Assignment:
Would you please reproduce all the entries word for word, minus the pictures?
==*==
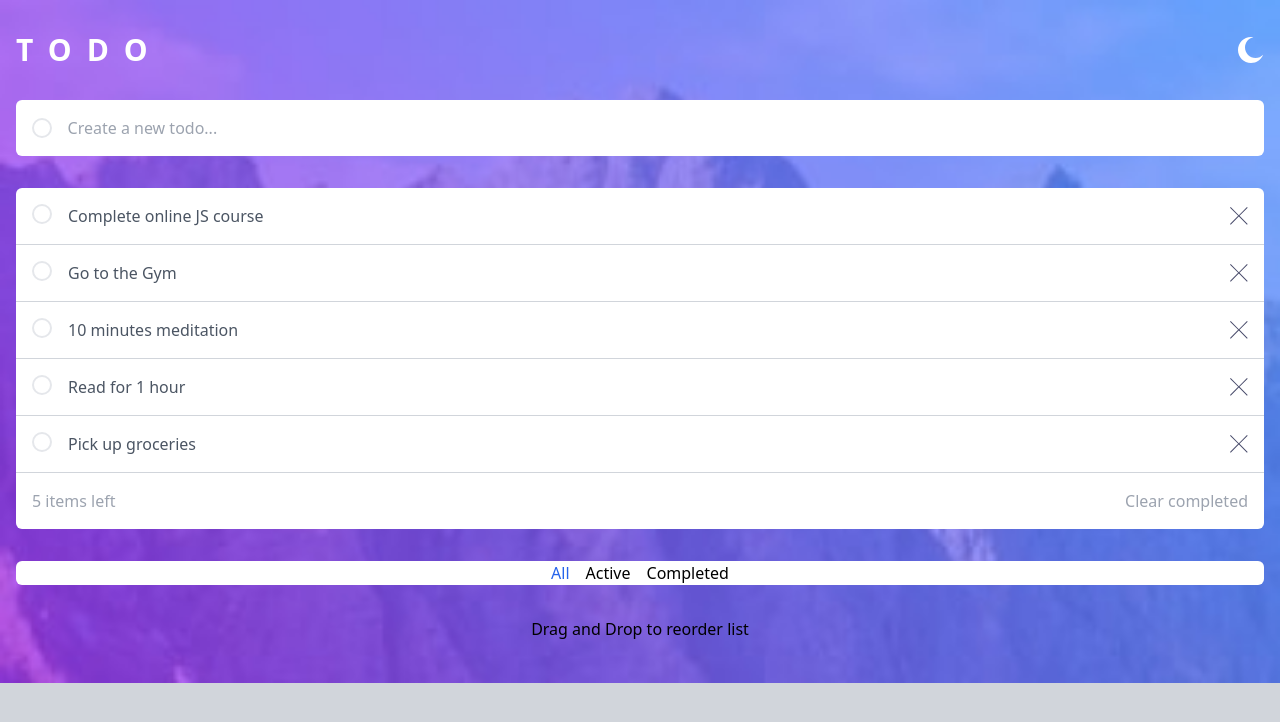
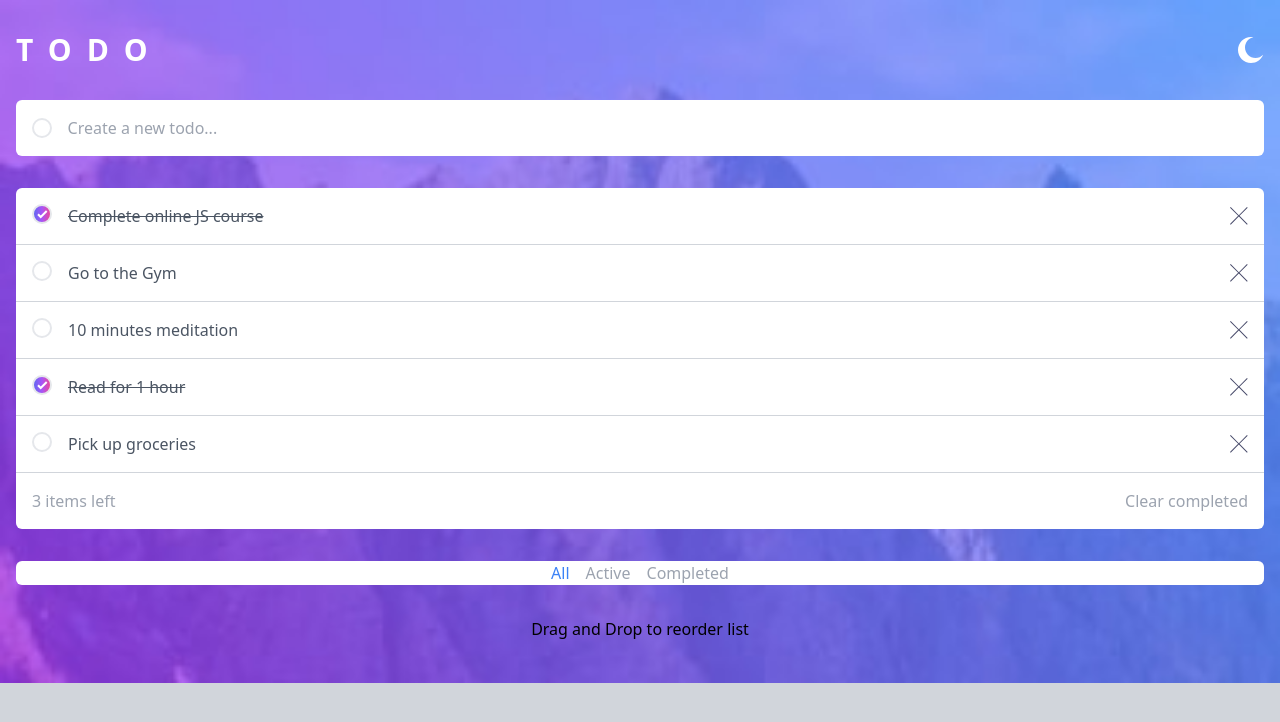
Before and after one commit to alegna19/todo-vite-tailwind, a React (Vite) app: page / in a window 1280 px wide. Shown: the top 722 px of the page. Built offline with nearby package versions, Linux system fonts and the light colour scheme.

Commit message:
add crud

```diff
--- a/src/App.jsx
+++ b/src/App.jsx
@@ -17,13 +17,14 @@ const initialStateTodos = [
     completed: false
   },
   {id: 3, title: "10 minutes meditation", completed: false},
-  {id: 4, title: "Read for 1 hour", completed: false},
+  {id: 4, title: "Read for 1 hour", completed: true},
   {id: 5, title: "Pick up groceries", completed: false}
 ]
 
 const App = () =>{
 
   const [todos, setTodos] = useState(initialStateTodos)
+  const [filter, setFilter] = useState("all")
 
   const createTodo = (title) => {
     const newTodo = {
@@ -35,14 +36,43 @@ const App = () =>{
     setTodos([...todos, newTodo]);
   }
 
+  const removeTodo = (id) => {
+    setTodos(todos.filter((todo) => todo.id !== id))
+  }
+
+  const updateTodo = (id) => {
+    setTodos(todos.map(todo => todo.id === id ? {...todo, completed: !todo.completed} : todo))
+  }
+
+  const computedItemsLeft = todos.filter((todo) => !todo.completed).length;
+
+  const clearCompleted = () => {
+    setTodos(todos.filter((todo) => !todo.completed))
+  }
+
+  const filteredTodos = () => {
+    switch(filter){
+      case "all":
+        return todos;
+      case "active":
+        return todos.filter((todo) => !todo.completed);
+      case "completed":
+        return todos.filter((todo) => todo.completed);
+      default:
+        return todos;
+    }
+  }
+
+  const changeFilter = (filter) => setFilter(filter)
+
   return (
     <div className="bg-[url('./assets/images/bg-mobile-light.jpg')] bg-no-repeat bg-contain bg-gray-300 min-h-screen">
       <Header/>
       <main className="container mx-auto px-4 mt-8">
         <TodoCreate createTodo={createTodo} />
-        <TodoList todos={todos}/>
-        <TodoComputed/>
-        <TodoFilter/>
+        <TodoList todos={filteredTodos()} removeTodo={removeTodo} updateTodo={updateTodo}/>
+        <TodoComputed computedItemsLeft={computedItemsLeft} clearCompleted={clearCompleted}/>
+        <TodoFilter changeFilter={changeFilter} filter={filter}/>
       </main>
 
       <footer className="text-center mt-8">Drag and Drop to reorder list</footer>
--- a/src/components/Header.jsx
+++ b/src/components/Header.jsx
@@ -1,4 +1,4 @@
-import Moon from './Moon'
+import IconMoon from './IconMoon'
 
 const Header = () => {
     return(
@@ -6,7 +6,7 @@ const Header = () => {
         <div className="flex justify-between">
           <h1 className="uppercase text-white text-3xl font-semibold tracking-[0.5em]">Todo</h1>
           <button>
-            <Moon/>
+            <IconMoon/>
           </button>
         </div>
       </header>
--- a/src/components/Moon.jsx
+++ b/src/components/IconMoon.jsx
@@ -1,4 +1,4 @@
-const Moon = ({fill= '#fff', ...props}) => {
+const IconMoon = ({fill= '#fff', ...props}) => {
     return(
         <svg
         {...props}
@@ -11,4 +11,4 @@ const Moon = ({fill= '#fff', ...props}) => {
     )
 }
 
-export default Moon;
+export default IconMoon;
--- a/src/components/TodoComputed.jsx
+++ b/src/components/TodoComputed.jsx
@@ -1,8 +1,8 @@
-const TodoComputed = () => {
+const TodoComputed = ({computedItemsLeft, clearCompleted}) => {
     return(
           <section className='px-4 py-4 flex justify-between bg-white rounded-b-md '>
-            <span className='text-gray-400'>5 items left</span>
-            <button className='text-gray-400'>Clear completed </button>
+            <span className='text-gray-400'>{`${computedItemsLeft} items left`}</span>
+            <button className='text-gray-400' onClick={clearCompleted} >Clear completed </button>
           </section>
     )
 }
--- a/src/components/TodoFilter.jsx
+++ b/src/components/TodoFilter.jsx
@@ -1,10 +1,19 @@
-const TodoFilter = () => {
+const TodoFilter = ({changeFilter, filter}) => {
     return(
     <section className="container mx-auto mt-8">
         <div className='bg-white px-4 rounded-md flex justify-center gap-4'>
-          <button className='text-blue-600'>All</button>
-          <button className='hover:text-blue-600'>Active</button>
-          <button className='hover:text-blue-600'>Completed</button>
+          <button className={`${filter === "all"
+                                      ? "text-blue-500 hover:text-gray-400"
+                                      : "text-gray-400 hover:text-blue-500"}`}
+            onClick={() => changeFilter("all")} >All</button>
+          <button className={`${filter === "active"
+                                      ? "text-blue-500 hover:text-gray-400"
+                                      : "text-gray-400 hover:text-blue-500"}`}
+            onClick={() => changeFilter("active")}>Active</button>
+          <button className={`${filter === "completed"
+                                      ? "text-blue-500 hover:text-gray-400"
+                                      : "text-gray-400 hover:text-blue-500"}`}
+            onClick={() => changeFilter("completed")}>Completed</button>
         </div>
       </section>
     )
--- a/src/components/TodoItem.jsx
+++ b/src/components/TodoItem.jsx
@@ -1,14 +1,22 @@
 import cross from '../assets/images/icon-cross.svg'
+import check from '../assets/images/icon-check.svg'
 
-const TodoItem = ({todo}) => {
+const TodoItem = ({todo, removeTodo, updateTodo}) => {
     const {id, title, completed} = todo;
 
     return(
         <article className='flex gap-4 border-b border-b-gray-300' >
-            <button className="border-2 w-5 h-5 inline-block rounded-full flex-none"></button>
-            <p className="text-gray-600 grow">{title} </p>
+            <button className={`h-5 w-5 flex justify-center items-center flex-none rounded-full border-2
+            ${completed
+              ? "bg-gradient-to-r from-indigo-500 via-purple-500 to-pink-500"
+              : "inline-block"
+            }`} onClick={() => updateTodo(id)}>
+              {completed &&  <img src={check} alt="check" /> }
+
+            </button>
+            <p className={`text-gray-600 grow ${completed && "line-through"}`}>{title} </p>
             <button className='flex-none'>
-              <img src={cross} alt="cross" />
+              <img src={cross} alt="cross" onClick={() => removeTodo(id)} />
             </button>
           </article>
     )
--- a/src/components/TodoList.jsx
+++ b/src/components/TodoList.jsx
@@ -1,10 +1,10 @@
 import TodoItem from './TodoItem'
 
-const TodoList = ({todos}) => {
+const TodoList = ({todos, removeTodo, updateTodo}) => {
     return(
         <div className="rounded-t-md bg-white [&>article]:p-4 mt-8">
           {todos.map((todo) => (
-            <TodoItem key={todo.id} todo={todo}/>
+            <TodoItem key={todo.id} todo={todo} removeTodo={removeTodo} updateTodo={updateTodo}/>
           ))}
         </div>
     )
```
==*==
Output below:
Before and after one commit to alegna19/todo-vite-tailwind, a React (Vite) app: page / in a window 1280 px wide. Shown: the top 722 px of the page. Built offline with nearby package versions, Linux system fonts and the light colour scheme.

Commit message:
add crud

```diff
--- a/src/App.jsx
+++ b/src/App.jsx
@@ -17,13 +17,14 @@ const initialStateTodos = [
     completed: false
   },
   {id: 3, title: "10 minutes meditation", completed: false},
-  {id: 4, title: "Read for 1 hour", completed: false},
+  {id: 4, title: "Read for 1 hour", completed: true},
   {id: 5, title: "Pick up groceries", completed: false}
 ]
 
 const App = () =>{
 
   const [todos, setTodos] = useState(initialStateTodos)
+  const [filter, setFilter] = useState("all")
 
   const createTodo = (title) => {
     const newTodo = {
@@ -35,14 +36,43 @@ const App = () =>{
     setTodos([...todos, newTodo]);
   }
 
+  const removeTodo = (id) => {
+    setTodos(todos.filter((todo) => todo.id !== id))
+  }
+
+  const updateTodo = (id) => {
+    setTodos(todos.map(todo => todo.id === id ? {...todo, completed: !todo.completed} : todo))
+  }
+
+  const computedItemsLeft = todos.filter((todo) => !todo.completed).length;
+
+  const clearCompleted = () => {
+    setTodos(todos.filter((todo) => !todo.completed))
+  }
+
+  const filteredTodos = () => {
+    switch(filter){
+      case "all":
+        return todos;
+      case "active":
+        return todos.filter((todo) => !todo.completed);
+      case "completed":
+        return todos.filter((todo) => todo.completed);
+      default:
+        return todos;
+    }
+  }
+
+  const changeFilter = (filter) => setFilter(filter)
+
   return (
     <div className="bg-[url('./assets/images/bg-mobile-light.jpg')] bg-no-repeat bg-contain bg-gray-300 min-h-screen">
       <Header/>
       <main className="container mx-auto px-4 mt-8">
         <TodoCreate createTodo={createTodo} />
-        <TodoList todos={todos}/>
-        <TodoComputed/>
-        <TodoFilter/>
+        <TodoList todos={filteredTodos()} removeTodo={removeTodo} updateTodo={updateTodo}/>
+        <TodoComputed computedItemsLeft={computedItemsLeft} clearCompleted={clearCompleted}/>
+        <TodoFilter changeFilter={changeFilter} filter={filter}/>
       </main>
 
       <footer className="text-center mt-8">Drag and Drop to reorder list</footer>
--- a/src/components/Header.jsx
+++ b/src/components/Header.jsx
@@ -1,4 +1,4 @@
-import Moon from './Moon'
+import IconMoon from './IconMoon'
 
 const Header = () => {
     return(
@@ -6,7 +6,7 @@ const Header = () => {
         <div className="flex justify-between">
           <h1 className="uppercase text-white text-3xl font-semibold tracking-[0.5em]">Todo</h1>
           <button>
-            <Moon/>
+            <IconMoon/>
           </button>
         </div>
       </header>
--- a/src/components/Moon.jsx
+++ b/src/components/IconMoon.jsx
@@ -1,4 +1,4 @@
-const Moon = ({fill= '#fff', ...props}) => {
+const IconMoon = ({fill= '#fff', ...props}) => {
     return(
         <svg
         {...props}
@@ -11,4 +11,4 @@ const Moon = ({fill= '#fff', ...props}) => {
     )
 }
 
-export default Moon;
+export default IconMoon;
--- a/src/components/TodoComputed.jsx
+++ b/src/components/TodoComputed.jsx
@@ -1,8 +1,8 @@
-const TodoComputed = () => {
+const TodoComputed = ({computedItemsLeft, clearCompleted}) => {
     return(
           <section className='px-4 py-4 flex justify-between bg-white rounded-b-md '>
-            <span className='text-gray-400'>5 items left</span>
-            <button className='text-gray-400'>Clear completed </button>
+            <span className='text-gray-400'>{`${computedItemsLeft} items left`}</span>
+            <button className='text-gray-400' onClick={clearCompleted} >Clear completed </button>
           </section>
     )
 }
--- a/src/components/TodoFilter.jsx
+++ b/src/components/TodoFilter.jsx
@@ -1,10 +1,19 @@
-const TodoFilter = () => {
+const TodoFilter = ({changeFilter, filter}) => {
     return(
     <section className="container mx-auto mt-8">
         <div className='bg-white px-4 rounded-md flex justify-center gap-4'>
-          <button className='text-blue-600'>All</button>
-          <button className='hover:text-blue-600'>Active</button>
-          <button className='hover:text-blue-600'>Completed</button>
+          <button className={`${filter === "all"
+                                      ? "text-blue-500 hover:text-gray-400"
+                                      : "text-gray-400 hover:text-blue-500"}`}
+            onClick={() => changeFilter("all")} >All</button>
+          <button className={`${filter === "active"
+                                      ? "text-blue-500 hover:text-gray-400"
+                                      : "text-gray-400 hover:text-blue-500"}`}
+            onClick={() => changeFilter("active")}>Active</button>
+          <button className={`${filter === "completed"
+                                      ? "text-blue-500 hover:text-gray-400"
+                                      : "text-gray-400 hover:text-blue-500"}`}
+            onClick={() => changeFilter("completed")}>Completed</button>
         </div>
       </section>
     )
--- a/src/components/TodoItem.jsx
+++ b/src/components/TodoItem.jsx
@@ -1,14 +1,22 @@
 import cross from '../assets/images/icon-cross.svg'
+import check from '../assets/images/icon-check.svg'
 
-const TodoItem = ({todo}) => {
+const TodoItem = ({todo, removeTodo, updateTodo}) => {
     const {id, title, completed} = todo;
 
     return(
         <article className='flex gap-4 border-b border-b-gray-300' >
-            <button className="border-2 w-5 h-5 inline-block rounded-full flex-none"></button>
-            <p className="text-gray-600 grow">{title} </p>
+            <button className={`h-5 w-5 flex justify-center items-center flex-none rounded-full border-2
+            ${completed
+              ? "bg-gradient-to-r from-indigo-500 via-purple-500 to-pink-500"
+              : "inline-block"
+            }`} onClick={() => updateTodo(id)}>
+              {completed &&  <img src={check} alt="check" /> }
+
+            </button>
+            <p className={`text-gray-600 grow ${completed && "line-through"}`}>{title} </p>
             <button className='flex-none'>
-              <img src={cross} alt="cross" />
+              <img src={cross} alt="cross" onClick={() => removeTodo(id)} />
             </button>
           </article>
     )
--- a/src/components/TodoList.jsx
+++ b/src/components/TodoList.jsx
@@ -1,10 +1,10 @@
 import TodoItem from './TodoItem'
 
-const TodoList = ({todos}) => {
+const TodoList = ({todos, removeTodo, updateTodo}) => {
     return(
         <div className="rounded-t-md bg-white [&>article]:p-4 mt-8">
           {todos.map((todo) => (
-            <TodoItem key={todo.id} todo={todo}/>
+            <TodoItem key={todo.id} todo={todo} removeTodo={removeTodo} updateTodo={updateTodo}/>
           ))}
         </div>
     )
```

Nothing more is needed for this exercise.